→ **Task statement**
Set down every record below exactly as it appears, but without the pictures.

[Collection entries]
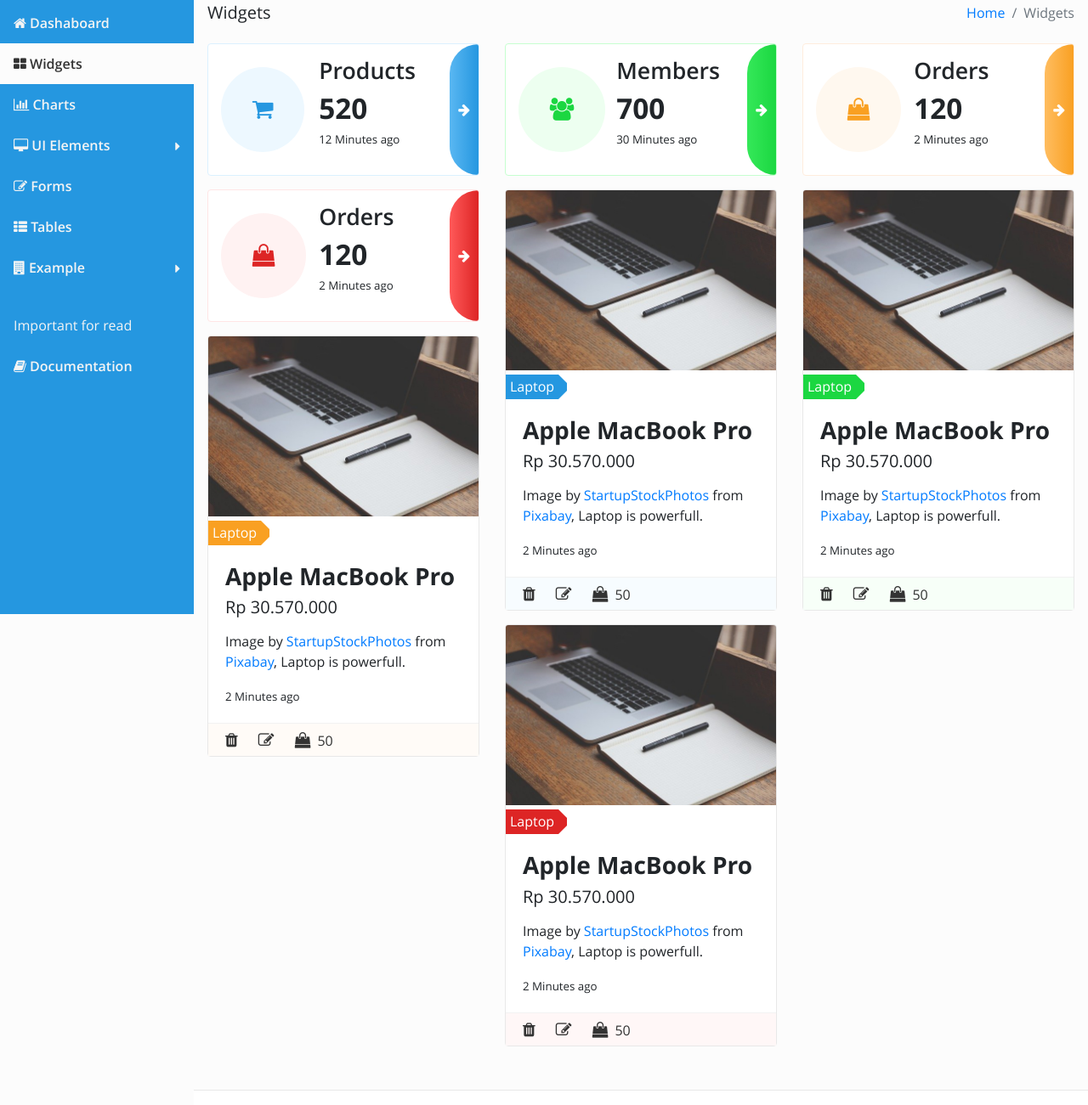
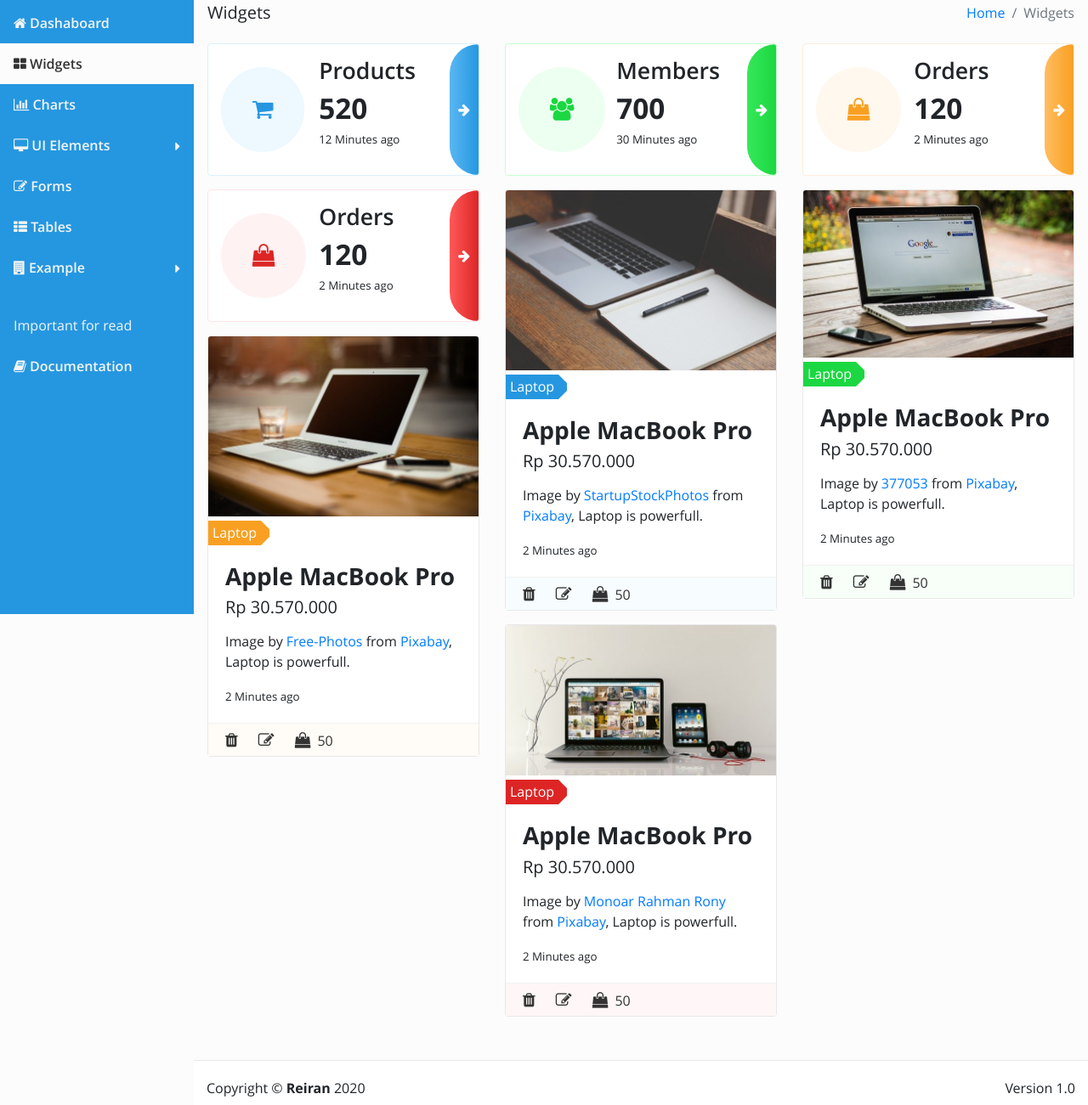
Before and after one commit to rezafikkri/Reza-Admin, a plain HTML site: page page/widgets.html in a window 1280 px wide. Shown: the part 77-1378 px from the top of the page at 85% size. Drawn offline with Linux system fonts and the light colour scheme.

Commit message:
menambahkan pariasi gambar pada card

```diff
--- a/page/widgets.html
+++ b/page/widgets.html
@@ -127,7 +127,7 @@
 					<div class="mb-3 col-md-12">
 						<section class="card card--orange">
 							<div class="card__image">
-								<img class="card-img-top" src="../dist/img/laptop.jpg" alt="Laptop">
+								<img class="card-img-top" src="../dist/img/home-office.jpg" alt="Laptop">
 							</div>
 							<div class="card__badge">
 								<h6>Laptop</h6>
@@ -136,7 +136,7 @@
 								<h3>Apple MacBook Pro</h3>
 								<h5 class="mb-3">Rp 30.570.000</h5>
 
-								<p class="mb-3">Image by <a href="https://pixabay.com/id/users/StartupStockPhotos-690514/?utm_source=link-attribution&amp;utm_medium=referral&amp;utm_campaign=image&amp;utm_content=593327">StartupStockPhotos</a> from <a href="https://pixabay.com/id/?utm_source=link-attribution&amp;utm_medium=referral&amp;utm_campaign=image&amp;utm_content=593327">Pixabay</a>, Laptop is powerfull.</p>
+								<p class="mb-3">Image by <a href="https://pixabay.com/photos/?utm_source=link-attribution&amp;utm_medium=referral&amp;utm_campaign=image&amp;utm_content=336373">Free-Photos</a> from <a href="https://pixabay.com/id/?utm_source=link-attribution&amp;utm_medium=referral&amp;utm_campaign=image&amp;utm_content=336373">Pixabay</a>, Laptop is powerfull.</p>
 
 								<time>2 Minutes ago</time>
 							</div>
@@ -147,7 +147,6 @@
 								<a class="card__action--not-link"><span class="fa fa-shopping-bag mr-1"></span> 50</a>
 							</div>
 						</section>
-						<!-- Gambar oleh <a href="https://pixabay.com/photos/?utm_source=link-attribution&amp;utm_medium=referral&amp;utm_campaign=image&amp;utm_content=336373">Free-Photos</a> dari <a href="https://pixabay.com/id/?utm_source=link-attribution&amp;utm_medium=referral&amp;utm_campaign=image&amp;utm_content=336373">Pixabay</a> -->
 					</div>
 				</div><!-- row -->
 			</div>
@@ -205,7 +204,7 @@
 					<div class="mb-3 col-md-6">
 						<section class="card card--green">
 							<div class="card__image">
-								<img class="card-img-top" src="../dist/img/laptop.jpg" alt="Laptop">
+								<img class="card-img-top" src="../dist/img/mac.jpg" alt="Laptop">
 							</div>
 							<div class="card__badge">
 								<h6>Laptop</h6>
@@ -214,7 +213,7 @@
 								<h3>Apple MacBook Pro</h3>
 								<h5 class="mb-3">Rp 30.570.000</h5>
 
-								<p class="mb-3">Image by <a href="https://pixabay.com/id/users/StartupStockPhotos-690514/?utm_source=link-attribution&amp;utm_medium=referral&amp;utm_campaign=image&amp;utm_content=593327">StartupStockPhotos</a> from <a href="https://pixabay.com/id/?utm_source=link-attribution&amp;utm_medium=referral&amp;utm_campaign=image&amp;utm_content=593327">Pixabay</a>, Laptop is powerfull.</p>
+								<p class="mb-3">Image by <a href="https://pixabay.com/id/users/377053-377053/?utm_source=link-attribution&amp;utm_medium=referral&amp;utm_campaign=image&amp;utm_content=459196">377053</a> from <a href="https://pixabay.com/id/?utm_source=link-attribution&amp;utm_medium=referral&amp;utm_campaign=image&amp;utm_content=459196">Pixabay</a>, Laptop is powerfull.</p>
 
 								<time>2 Minutes ago</time>
 							</div>
@@ -225,12 +224,11 @@
 								<a class="card__action--not-link"><span class="fa fa-shopping-bag mr-1"></span> 50</a>
 							</div>
 						</section>
-						<!-- Gambar oleh <a href="https://pixabay.com/id/users/377053-377053/?utm_source=link-attribution&amp;utm_medium=referral&amp;utm_campaign=image&amp;utm_content=459196">377053</a> dari <a href="https://pixabay.com/id/?utm_source=link-attribution&amp;utm_medium=referral&amp;utm_campaign=image&amp;utm_content=459196">Pixabay</a> -->
 					</div>
 					<div class="mb-3 col-md-6">
 						<section class="card card--red">
 							<div class="card__image">
-								<img class="card-img-top" src="../dist/img/laptop.jpg" alt="Laptop">
+								<img class="card-img-top" src="../dist/img/laptop-handphone.jpg" alt="Laptop">
 							</div>
 							<div class="card__badge">
 								<h6>Laptop</h6>
@@ -239,7 +237,7 @@
 								<h3>Apple MacBook Pro</h3>
 								<h5 class="mb-3">Rp 30.570.000</h5>
 
-								<p class="mb-3">Image by <a href="https://pixabay.com/id/users/StartupStockPhotos-690514/?utm_source=link-attribution&amp;utm_medium=referral&amp;utm_campaign=image&amp;utm_content=593327">StartupStockPhotos</a> from <a href="https://pixabay.com/id/?utm_source=link-attribution&amp;utm_medium=referral&amp;utm_campaign=image&amp;utm_content=593327">Pixabay</a>, Laptop is powerfull.</p>
+								<p class="mb-3">Image by <a href="https://pixabay.com/id/users/Monoar_CGI_Artis-2240009/?utm_source=link-attribution&amp;utm_medium=referral&amp;utm_campaign=image&amp;utm_content=1483974">Monoar Rahman Rony</a> from <a href="https://pixabay.com/id/?utm_source=link-attribution&amp;utm_medium=referral&amp;utm_campaign=image&amp;utm_content=1483974">Pixabay</a>, Laptop is powerfull.</p>
 
 								<time>2 Minutes ago</time>
 							</div>
@@ -250,7 +248,6 @@
 								<a class="card__action--not-link"><span class="fa fa-shopping-bag mr-1"></span> 50</a>
 							</div>
 						</section>
-						<!-- Gambar oleh <a href="https://pixabay.com/id/users/Monoar_CGI_Artis-2240009/?utm_source=link-attribution&amp;utm_medium=referral&amp;utm_campaign=image&amp;utm_content=1483974">Monoar Rahman Rony</a> dari <a href="https://pixabay.com/id/?utm_source=link-attribution&amp;utm_medium=referral&amp;utm_campaign=image&amp;utm_content=1483974">Pixabay</a> -->
 					</div>
 				</div><!-- row -->
 			</div>
```
Also changed, not shown: dist/img/home-office.jpg (added), dist/img/laptop-handphone.jpg (added), dist/img/mac.jpg (added).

→ **Task solution**
Before and after one commit to rezafikkri/Reza-Admin, a plain HTML site: page page/widgets.html in a window 1280 px wide. Shown: the part 77-1378 px from the top of the page at 85% size. Drawn offline with Linux system fonts and the light colour scheme.

Commit message:
menambahkan pariasi gambar pada card

```diff
--- a/page/widgets.html
+++ b/page/widgets.html
@@ -127,7 +127,7 @@
 					<div class="mb-3 col-md-12">
 						<section class="card card--orange">
 							<div class="card__image">
-								<img class="card-img-top" src="../dist/img/laptop.jpg" alt="Laptop">
+								<img class="card-img-top" src="../dist/img/home-office.jpg" alt="Laptop">
 							</div>
 							<div class="card__badge">
 								<h6>Laptop</h6>
@@ -136,7 +136,7 @@
 								<h3>Apple MacBook Pro</h3>
 								<h5 class="mb-3">Rp 30.570.000</h5>
 
-								<p class="mb-3">Image by <a href="https://pixabay.com/id/users/StartupStockPhotos-690514/?utm_source=link-attribution&amp;utm_medium=referral&amp;utm_campaign=image&amp;utm_content=593327">StartupStockPhotos</a> from <a href="https://pixabay.com/id/?utm_source=link-attribution&amp;utm_medium=referral&amp;utm_campaign=image&amp;utm_content=593327">Pixabay</a>, Laptop is powerfull.</p>
+								<p class="mb-3">Image by <a href="https://pixabay.com/photos/?utm_source=link-attribution&amp;utm_medium=referral&amp;utm_campaign=image&amp;utm_content=336373">Free-Photos</a> from <a href="https://pixabay.com/id/?utm_source=link-attribution&amp;utm_medium=referral&amp;utm_campaign=image&amp;utm_content=336373">Pixabay</a>, Laptop is powerfull.</p>
 
 								<time>2 Minutes ago</time>
 							</div>
@@ -147,7 +147,6 @@
 								<a class="card__action--not-link"><span class="fa fa-shopping-bag mr-1"></span> 50</a>
 							</div>
 						</section>
-						<!-- Gambar oleh <a href="https://pixabay.com/photos/?utm_source=link-attribution&amp;utm_medium=referral&amp;utm_campaign=image&amp;utm_content=336373">Free-Photos</a> dari <a href="https://pixabay.com/id/?utm_source=link-attribution&amp;utm_medium=referral&amp;utm_campaign=image&amp;utm_content=336373">Pixabay</a> -->
 					</div>
 				</div><!-- row -->
 			</div>
@@ -205,7 +204,7 @@
 					<div class="mb-3 col-md-6">
 						<section class="card card--green">
 							<div class="card__image">
-								<img class="card-img-top" src="../dist/img/laptop.jpg" alt="Laptop">
+								<img class="card-img-top" src="../dist/img/mac.jpg" alt="Laptop">
 							</div>
 							<div class="card__badge">
 								<h6>Laptop</h6>
@@ -214,7 +213,7 @@
 								<h3>Apple MacBook Pro</h3>
 								<h5 class="mb-3">Rp 30.570.000</h5>
 
-								<p class="mb-3">Image by <a href="https://pixabay.com/id/users/StartupStockPhotos-690514/?utm_source=link-attribution&amp;utm_medium=referral&amp;utm_campaign=image&amp;utm_content=593327">StartupStockPhotos</a> from <a href="https://pixabay.com/id/?utm_source=link-attribution&amp;utm_medium=referral&amp;utm_campaign=image&amp;utm_content=593327">Pixabay</a>, Laptop is powerfull.</p>
+								<p class="mb-3">Image by <a href="https://pixabay.com/id/users/377053-377053/?utm_source=link-attribution&amp;utm_medium=referral&amp;utm_campaign=image&amp;utm_content=459196">377053</a> from <a href="https://pixabay.com/id/?utm_source=link-attribution&amp;utm_medium=referral&amp;utm_campaign=image&amp;utm_content=459196">Pixabay</a>, Laptop is powerfull.</p>
 
 								<time>2 Minutes ago</time>
 							</div>
@@ -225,12 +224,11 @@
 								<a class="card__action--not-link"><span class="fa fa-shopping-bag mr-1"></span> 50</a>
 							</div>
 						</section>
-						<!-- Gambar oleh <a href="https://pixabay.com/id/users/377053-377053/?utm_source=link-attribution&amp;utm_medium=referral&amp;utm_campaign=image&amp;utm_content=459196">377053</a> dari <a href="https://pixabay.com/id/?utm_source=link-attribution&amp;utm_medium=referral&amp;utm_campaign=image&amp;utm_content=459196">Pixabay</a> -->
 					</div>
 					<div class="mb-3 col-md-6">
 						<section class="card card--red">
 							<div class="card__image">
-								<img class="card-img-top" src="../dist/img/laptop.jpg" alt="Laptop">
+								<img class="card-img-top" src="../dist/img/laptop-handphone.jpg" alt="Laptop">
 							</div>
 							<div class="card__badge">
 								<h6>Laptop</h6>
@@ -239,7 +237,7 @@
 								<h3>Apple MacBook Pro</h3>
 								<h5 class="mb-3">Rp 30.570.000</h5>
 
-								<p class="mb-3">Image by <a href="https://pixabay.com/id/users/StartupStockPhotos-690514/?utm_source=link-attribution&amp;utm_medium=referral&amp;utm_campaign=image&amp;utm_content=593327">StartupStockPhotos</a> from <a href="https://pixabay.com/id/?utm_source=link-attribution&amp;utm_medium=referral&amp;utm_campaign=image&amp;utm_content=593327">Pixabay</a>, Laptop is powerfull.</p>
+								<p class="mb-3">Image by <a href="https://pixabay.com/id/users/Monoar_CGI_Artis-2240009/?utm_source=link-attribution&amp;utm_medium=referral&amp;utm_campaign=image&amp;utm_content=1483974">Monoar Rahman Rony</a> from <a href="https://pixabay.com/id/?utm_source=link-attribution&amp;utm_medium=referral&amp;utm_campaign=image&amp;utm_content=1483974">Pixabay</a>, Laptop is powerfull.</p>
 
 								<time>2 Minutes ago</time>
 							</div>
@@ -250,7 +248,6 @@
 								<a class="card__action--not-link"><span class="fa fa-shopping-bag mr-1"></span> 50</a>
 							</div>
 						</section>
-						<!-- Gambar oleh <a href="https://pixabay.com/id/users/Monoar_CGI_Artis-2240009/?utm_source=link-attribution&amp;utm_medium=referral&amp;utm_campaign=image&amp;utm_content=1483974">Monoar Rahman Rony</a> dari <a href="https://pixabay.com/id/?utm_source=link-attribution&amp;utm_medium=referral&amp;utm_campaign=image&amp;utm_content=1483974">Pixabay</a> -->
 					</div>
 				</div><!-- row -->
 			</div>
```
Also changed, not shown: dist/img/home-office.jpg (added), dist/img/laptop-handphone.jpg (added), dist/img/mac.jpg (added).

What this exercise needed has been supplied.